You might want to start by interviewing your in-house users about the software, and find out what kind of information they would want to know.
Much of the documentation I have written about software has had one or many audiences in mind.
Your training department probably would benefit from a skeleton of topics (like a TOC).
So then you could discuss what topics are relevant and what are irrelevant to their training objectives.
Some of the topics could cover:
- Target Audience(s)
- Technical Requirements
- How to Install (if applicable)
- Process (i.e. what business function does the software perform?)
- Featureset (what features does the software have?)
- You could have a task based approach to this, e.g. Add A User or Add a
- You could have an object-based approach, e.g. Users, Roles
- You could have a Menu-based approach, e.g. File menu, View Menu
- Lastly, possibly a Upcoming features and FAQ section might act as a growing knowledge repository of your product.
Try to anticipate how your end users use your software, based on your knowledge of developing it, your knowledge of what it does and also based on (hopefully) your interviews with end users.

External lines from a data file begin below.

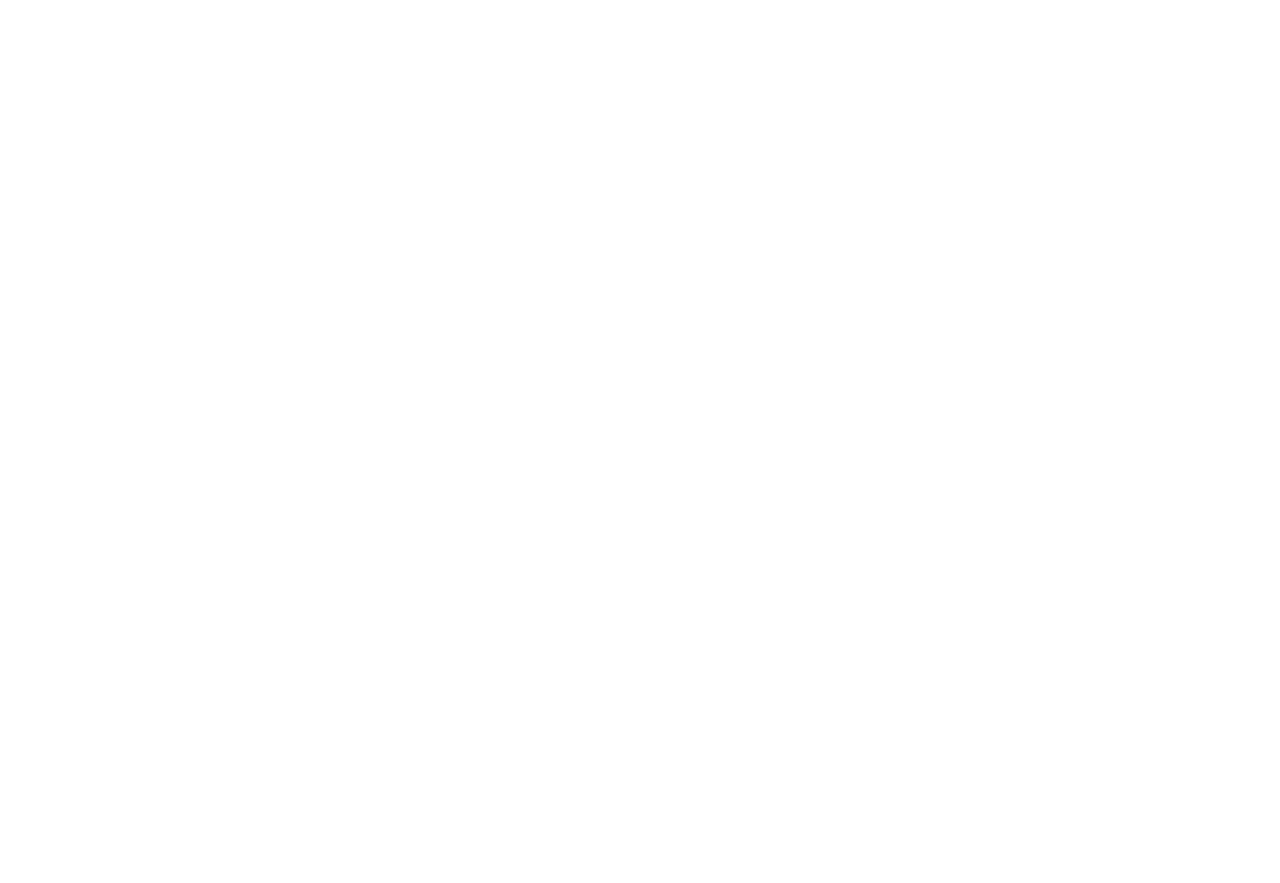
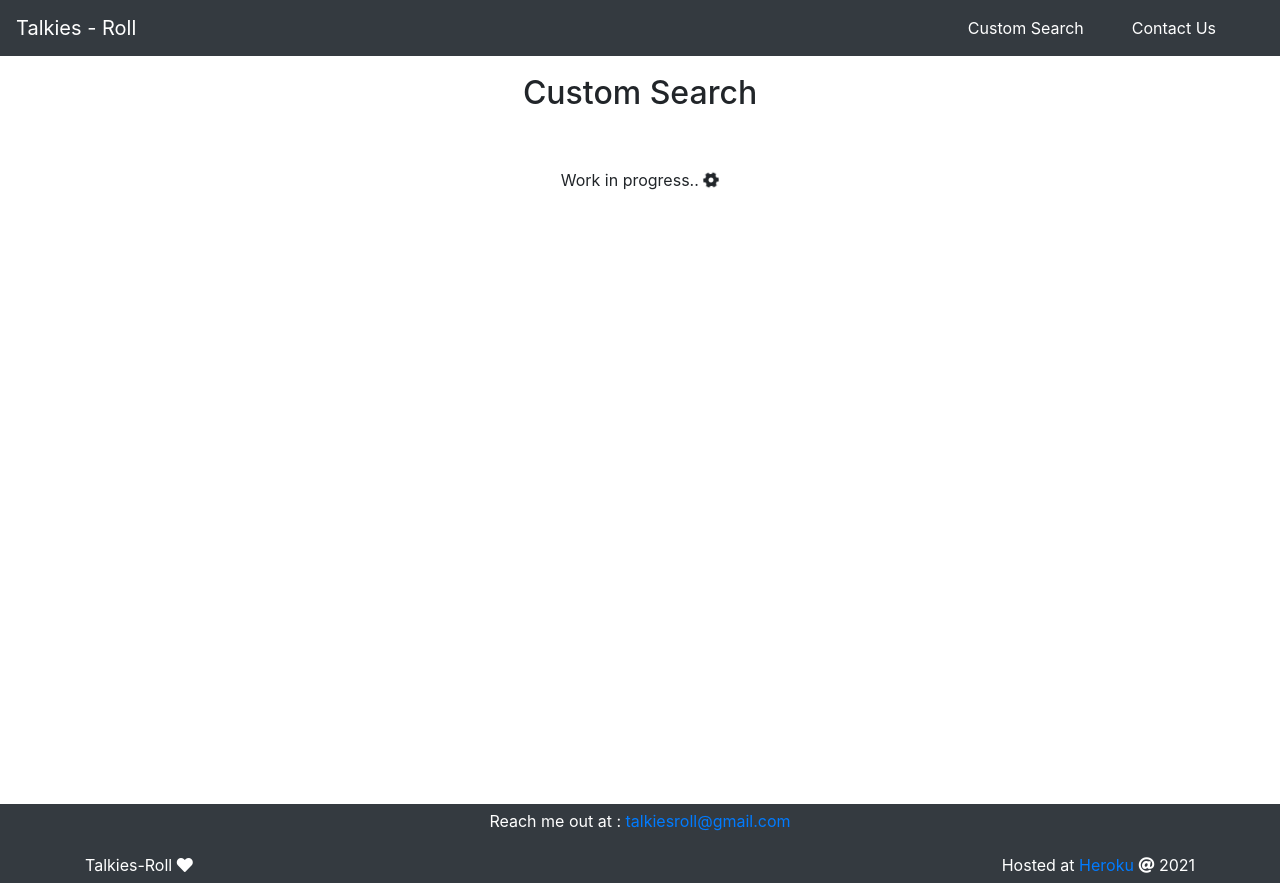
Before and after one commit to AyushVardhan/ott-registration, a React (Create React App) app: page /custom-search in a window 1280 px wide. Before the commit the page ends 800 px from the top, so only its background shows below. Built offline with nearby package versions, Linux system fonts and the light colour scheme.

Commit message:
Ayush | add footer and custom-search page with in-page navigation to contact-us

```diff
--- a/package.json
+++ b/package.json
@@ -14,6 +14,7 @@
     "react-router": "^5.2.0",
     "react-router-dom": "^5.2.0",
     "react-scripts": "4.0.1",
+    "react-scroll": "^1.8.1",
     "web-vitals": "^0.2.4"
   },
   "scripts": {
--- /dev/null
+++ b/src/Components/CustomSearch.js
@@ -0,0 +1,22 @@
+import Footer from "./Footer";
+import NavBar from "./NavBar";
+import {Container, Row} from "react-bootstrap";
+
+const CustomSearch = () => {
+    return(
+        <>
+            <NavBar/>
+            <Container id="as" fluid='md' style={{height: '100vh'}}>
+                <Row className="justify-content-center mt-1 mr-1 ml-1" style={{paddingTop: "70px"}}><h2>Custom Search</h2></Row>
+                <Row className="justify-content-center mt-5">
+                    <p>
+                    Work in progress..  <i class="fa fa-cog fa-spin fa-1x"></i>
+                    </p>
+                </Row>
+            </Container>
+            <Footer/>
+        </>
+    );
+};
+
+export default CustomSearch;
--- /dev/null
+++ b/src/Components/Footer.js
@@ -0,0 +1,25 @@
+import { Container, Row, Col } from "react-bootstrap";
+
+const Footer = () => {
+    return (
+        <>
+            <div id="section1" sticky="bottom" className="bg-dark" variant="dark" style={{paddingBottom: "50"}}>
+                <Container style={{color: "white"}}>
+                    <Row className="justify-content-center mb-1" style={{paddingTop: "5px"}}>
+                        <p>Reach me out at : <a href="mailto:talkiesroll@gmail.com">talkiesroll@gmail.com</a></p>
+                    </Row>
+                    <Row style={{paddingBottom: "2px"}}>
+                        <Col>
+                            Talkies-Roll <i class="fas fa-heart"></i>
+                        </Col>
+                        <Col className="text-right mb-1">
+                            Hosted at <a href="https://www.heroku.com"> Heroku </a> <i class="fas fa-at"></i> {new Date().getFullYear()}
+                        </Col>
+                    </Row>
+                </Container>
+            </div>
+        </>
+    );
+}
+
+export default Footer;
--- a/src/Components/Home.js
+++ b/src/Components/Home.js
@@ -6,6 +6,7 @@ import Loader from "./Loader";
 import NavBar from "./NavBar";
 import About from "./About";
 import ReactGA from "react-ga";
+import Footer from './Footer';
 
 const GetBody = (props) => {
     if (props.showLoader) {
@@ -68,11 +69,18 @@ function Home(props) {
     return (
         <>
             <NavBar/>
-            <Container fluid='md' className='mb-5'>
+            <Container fluid='md'>
                 <About/>
+            </Container>
+
+            <Container>
                 <Row className="justify-content-center mr-1 ml-1"><h2>Latest Releases (past 7 days)</h2></Row>
+            </Container>
+
+            <Container fluid='md' className="mb-3" style={{height: '100vh', overflowY: 'scroll'}}>
                 {<GetBody showLoader={showLoader} dataRecvd={dataRecvd} mediaList={mediaList} />}
             </Container>
+            <Footer/>
         </>
     );
 }
--- a/src/Components/NavBar.js
+++ b/src/Components/NavBar.js
@@ -1,4 +1,5 @@
 import { Navbar } from "react-bootstrap";
+import { Link } from 'react-scroll';
 
 const NavBar = () => {
     return (
@@ -11,7 +12,7 @@ const NavBar = () => {
                         <a href="/custom-search" style={{color: "white"}}>Custom Search</a>
                     </Navbar.Text>
                     <Navbar.Text className="mr-5">
-                        <a href="/" style={{color: "white"}}>Contact Us</a>
+                        <Link to="section1" spy={true} smooth={true} duration={1000} style={{color: "white", cursor: "pointer"}}>Contact Us</Link>
                     </Navbar.Text>
                 </Navbar.Collapse>
             </Navbar>
--- a/src/index.js
+++ b/src/index.js
@@ -7,12 +7,14 @@ import 'bootstrap/dist/css/bootstrap.min.css';
 import Home from './Components/Home';
 import { Switch, Route } from 'react-router'
 import { BrowserRouter } from "react-router-dom";
+import CustomSearch from './Components/CustomSearch';
 
 ReactDOM.render((
        <BrowserRouter>
          <Switch>
             <Route exact path="/" component={Home} />
             <Route path="/register" component={Register} />
+            <Route path="/custom-search" component={CustomSearch} />
          </Switch>
        </BrowserRouter>),
   document.getElementById('root')
```
Also changed, not shown: 1 other file (tests, documents, lock files or other folders).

Most importantly, try to make documentation that you would want to read, use fun example names to demonstrate, and use lots of annotated screenshots.
Hope this helps